Professional growth and opportunity. All employees want to have their hard work to be recognised and rewarded. After some time in a certain position, their ambition will lead them to look for more responsibility and challenges. By supporting professional growth and lateral advancement within the company, you are demonstrating that you value your employees and want to see them succeed. By offering and encouraging internal professional development and growth, your employees will feel have more of a desire to stay with the company than if they feel as if their career has already plateaued.
Attainable work-life balance. Although less of an influence, helping your employees achieve a healthy balance between work and personal life can help to convince your employees not to look elsewhere for work. Stress on the job is inevitable, and sometimes important deadlines may spill over into late nights and weekend shifts, but these requirements should be kept to a minimum whenever possible. Allowing your employees to live fulfilling lives outside of the workplace reduces stress when they return to the office and the break from work grants them the opportunity to recharge and refocus their efforts. To help your subordinates find a happy medium, institute certain “no-email” times (such as after a certain time in the evening or when someone is out on holiday) or allow a more flexible work schedule to help them meet personal obligations.

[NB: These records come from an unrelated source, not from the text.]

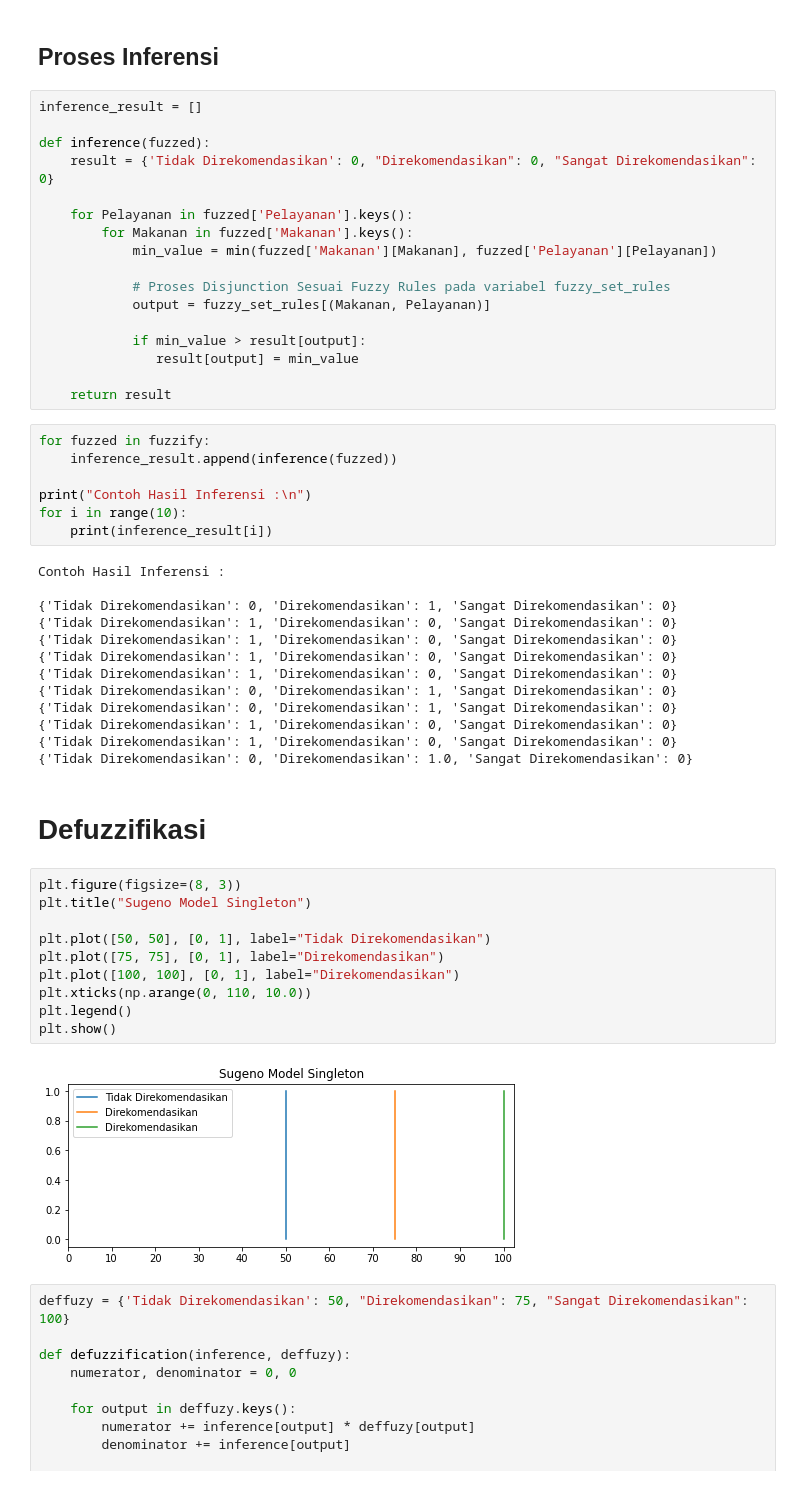
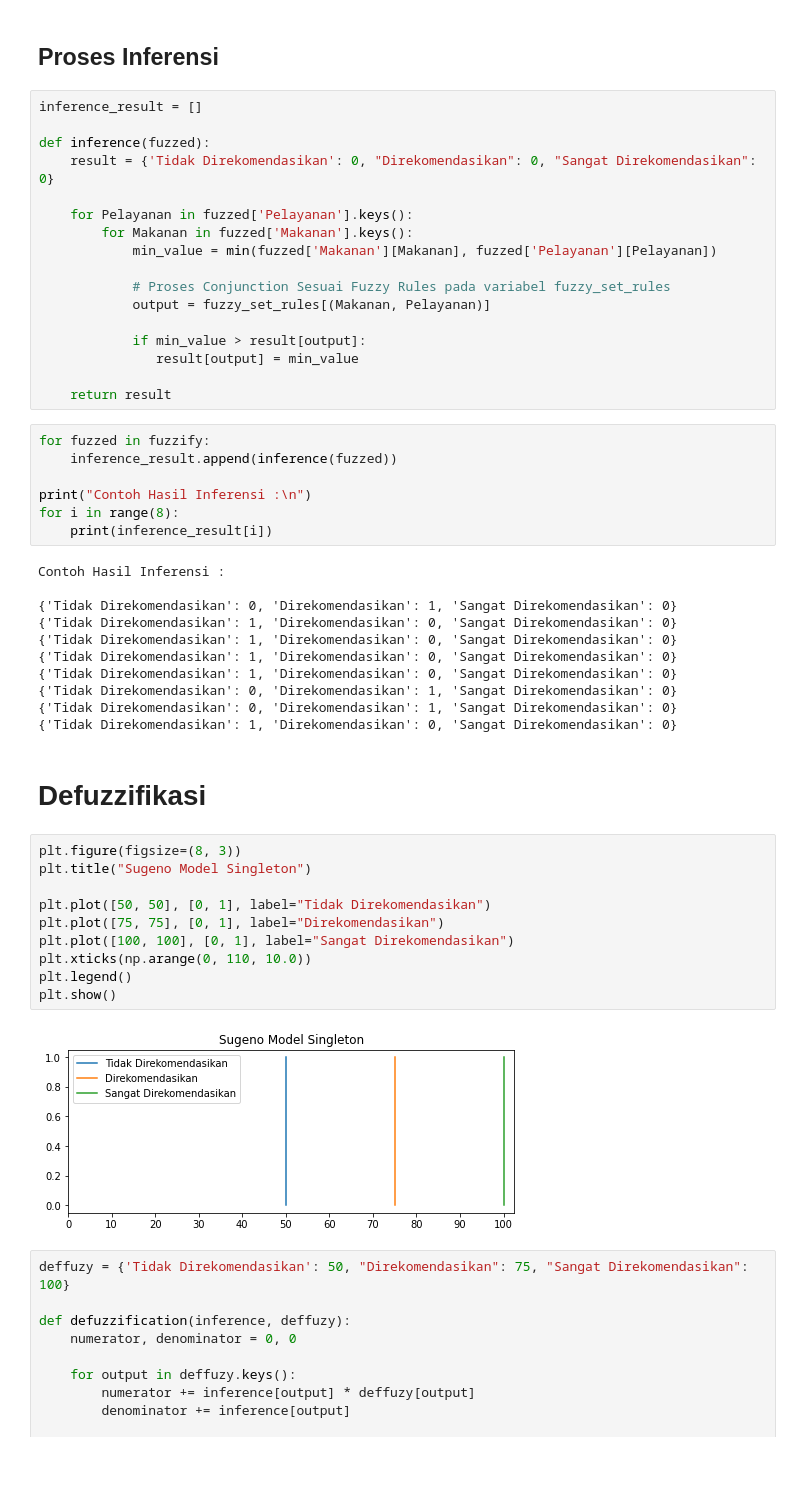
Before and after one commit to ShinyQ/Tugas-Pengantar-AI-2_Fuzzy_Logic, a Jupyter notebook: Tugas_2_Kelompok_1_Reasoning_(Fuzzy_Logic).ipynb, the cells around one changed output. Saved outputs shown, nothing was run; the diff lists cells and outputs as text.

```diff
--- a/Tugas_2_Kelompok_1_Reasoning_(Fuzzy_Logic).ipynb
+++ b/Tugas_2_Kelompok_1_Reasoning_(Fuzzy_Logic).ipynb
@@ -219,7 +219,7 @@ def inference(fuzzed):
         for Makanan in fuzzed['Makanan'].keys():
             min_value = min(fuzzed['Makanan'][Makanan], fuzzed['Pelayanan'][Pelayanan])
 
-            # Proses Disjunction Sesuai Fuzzy Rules pada variabel fuzzy_set_rules
+            # Proses Conjunction Sesuai Fuzzy Rules pada variabel fuzzy_set_rules
             output = fuzzy_set_rules[(Makanan, Pelayanan)]
 
             if min_value > result[output]:
@@ -231,7 +231,7 @@ for fuzzed in fuzzify:
     inference_result.append(inference(fuzzed))
 
 print("Contoh Hasil Inferensi :\n")
-for i in range(10):
+for i in range(8):
     print(inference_result[i])
 # %% [output]
 Contoh Hasil Inferensi :
@@ -244,22 +244,20 @@ Contoh Hasil Inferensi :
 {'Tidak Direkomendasikan': 0, 'Direkomendasikan': 1, 'Sangat Direkomendasikan': 0}
 {'Tidak Direkomendasikan': 0, 'Direkomendasikan': 1, 'Sangat Direkomendasikan': 0}
 {'Tidak Direkomendasikan': 1, 'Direkomendasikan': 0, 'Sangat Direkomendasikan': 0}
-{'Tidak Direkomendasikan': 1, 'Direkomendasikan': 0, 'Sangat Direkomendasikan': 0}
-{'Tidak Direkomendasikan': 0, 'Direkomendasikan': 1.0, 'Sangat Direkomendasikan': 0}
 # %% [markdown]
 # **Defuzzifikasi**
 # %%
 plt.figure(figsize=(8, 3))
 plt.title("Sugeno Model Singleton")
 
 plt.plot([50, 50], [0, 1], label="Tidak Direkomendasikan")
 plt.plot([75, 75], [0, 1], label="Direkomendasikan")
-plt.plot([100, 100], [0, 1], label="Direkomendasikan")
+plt.plot([100, 100], [0, 1], label="Sangat Direkomendasikan")
 plt.xticks(np.arange(0, 110, 10.0))
 plt.legend()
 plt.show()
 # %% [output]
-[figure, old version]
+[figure, new version]
 # %%
 deffuzy = {'Tidak Direkomendasikan': 50, "Direkomendasikan": 75, "Sangat Direkomendasikan": 100}
 
```
Also changed, not shown: parts of 7 cells of this notebook.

While some managers may think that higher salaries and better benefits will help convince their employees to stay loyal to a company, these two factors have not been proven to have lasting results when it comes to professional longevity. Focus instead on professional goals, and you’ll find that your employees will be happier and less likely to look elsewhere for job satisfaction.